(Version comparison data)
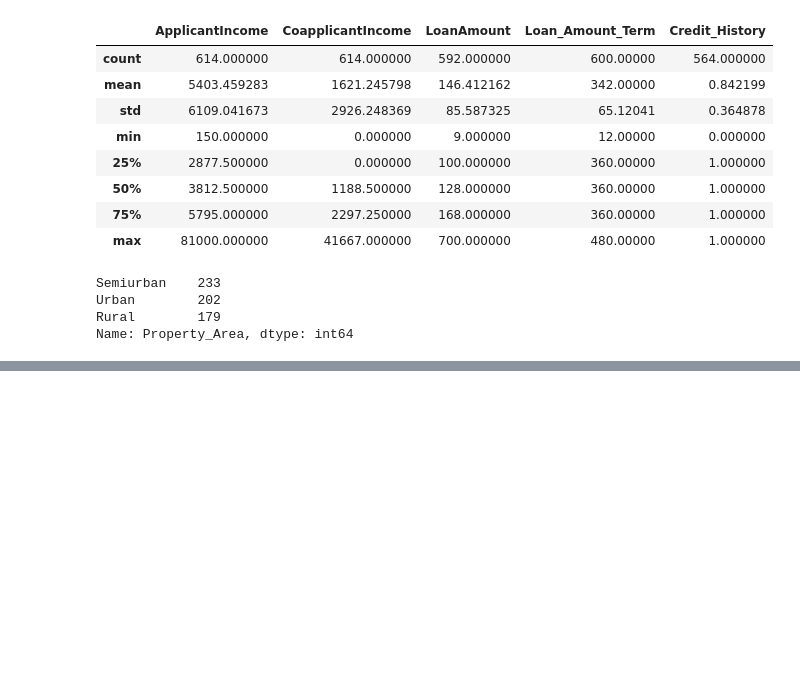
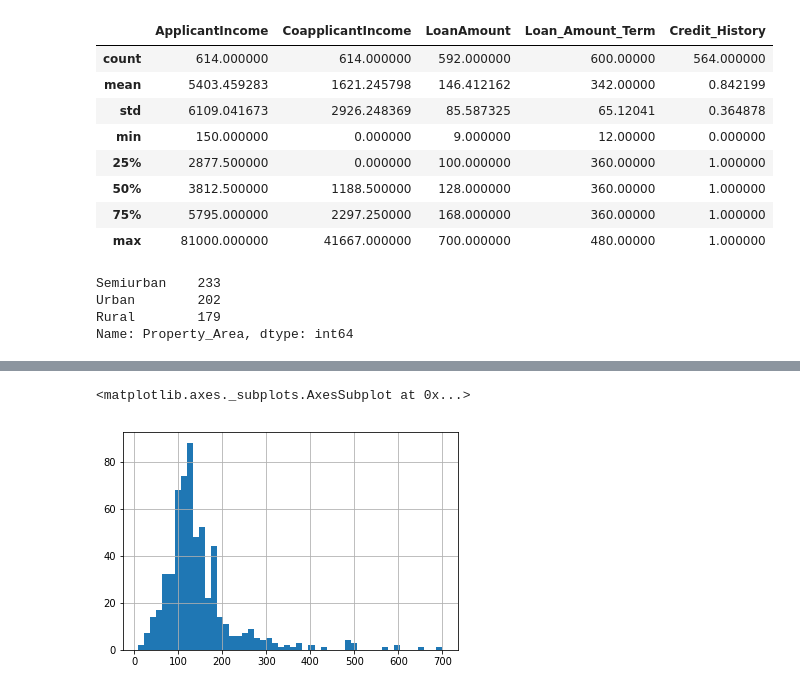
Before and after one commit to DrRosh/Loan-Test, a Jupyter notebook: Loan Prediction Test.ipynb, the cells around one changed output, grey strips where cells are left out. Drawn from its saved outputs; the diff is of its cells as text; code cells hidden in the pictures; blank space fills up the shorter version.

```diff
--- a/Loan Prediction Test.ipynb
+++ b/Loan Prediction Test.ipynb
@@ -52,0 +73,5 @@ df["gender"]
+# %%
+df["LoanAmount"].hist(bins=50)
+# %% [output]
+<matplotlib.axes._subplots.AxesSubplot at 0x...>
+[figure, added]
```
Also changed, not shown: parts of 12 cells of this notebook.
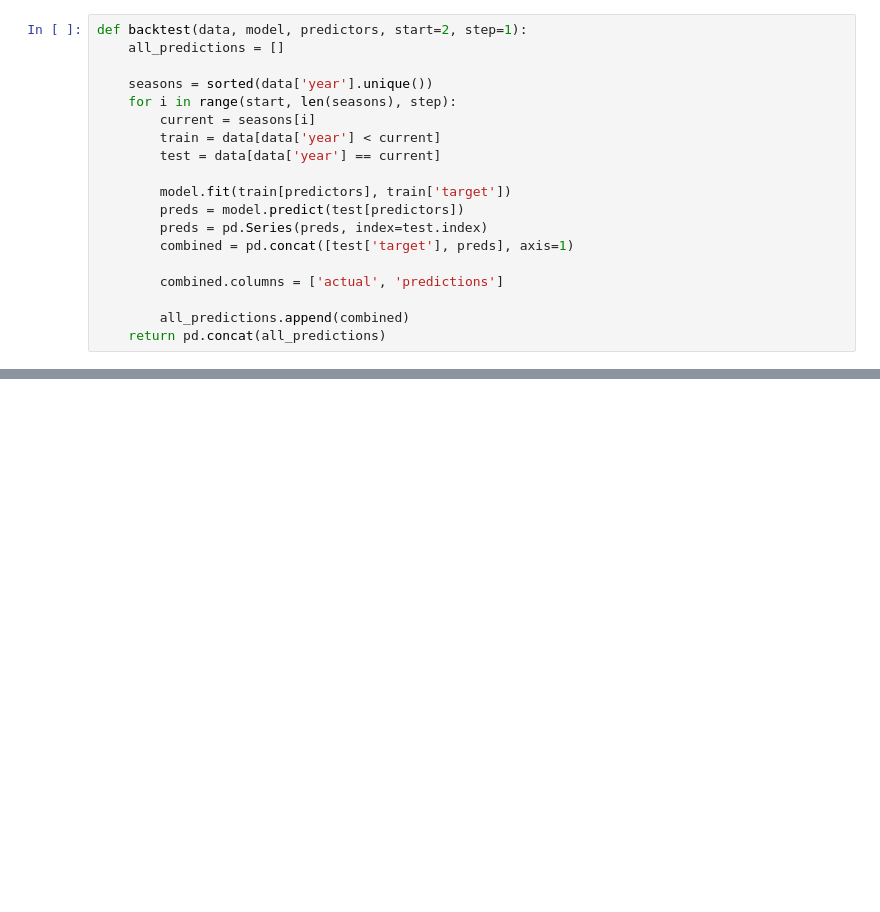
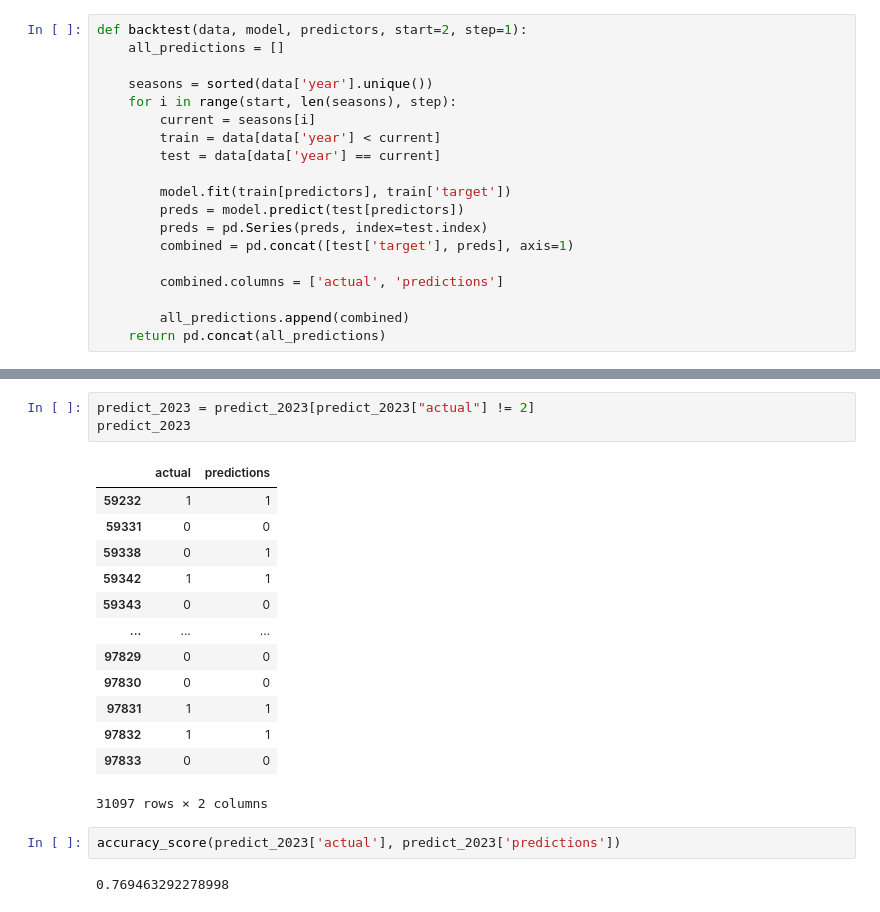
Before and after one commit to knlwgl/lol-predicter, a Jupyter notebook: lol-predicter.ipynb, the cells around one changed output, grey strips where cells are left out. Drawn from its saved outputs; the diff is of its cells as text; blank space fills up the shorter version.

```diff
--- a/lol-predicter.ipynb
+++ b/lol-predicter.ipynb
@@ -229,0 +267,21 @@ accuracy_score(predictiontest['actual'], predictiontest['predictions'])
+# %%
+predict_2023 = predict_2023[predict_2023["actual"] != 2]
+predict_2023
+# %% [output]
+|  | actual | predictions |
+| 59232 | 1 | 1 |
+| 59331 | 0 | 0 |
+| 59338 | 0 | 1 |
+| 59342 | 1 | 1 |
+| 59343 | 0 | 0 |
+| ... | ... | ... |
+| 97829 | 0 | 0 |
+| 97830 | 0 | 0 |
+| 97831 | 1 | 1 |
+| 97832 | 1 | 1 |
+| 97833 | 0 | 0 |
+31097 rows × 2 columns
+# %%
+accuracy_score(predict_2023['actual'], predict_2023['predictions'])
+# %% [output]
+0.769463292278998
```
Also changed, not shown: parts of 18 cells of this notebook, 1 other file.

◆ **AIM OF THE TASK**
Could you repeat, exactly and with nothing added, the lines from the top of the entries above through the line that holds "Also changed, not shown: parts of 12", leaving out any pictures?

◆ **EXERCISE RESPONSE**
Before and after one commit to DrRosh/Loan-Test, a Jupyter notebook: Loan Prediction Test.ipynb, the cells around one changed output, grey strips where cells are left out. Drawn from its saved outputs; the diff is of its cells as text; code cells hidden in the pictures; blank space fills up the shorter version.

```diff
--- a/Loan Prediction Test.ipynb
+++ b/Loan Prediction Test.ipynb
@@ -52,0 +73,5 @@ df["gender"]
+# %%
+df["LoanAmount"].hist(bins=50)
+# %% [output]
+<matplotlib.axes._subplots.AxesSubplot at 0x...>
+[figure, added]
```
Also changed, not shown: parts of 12 cells of this notebook.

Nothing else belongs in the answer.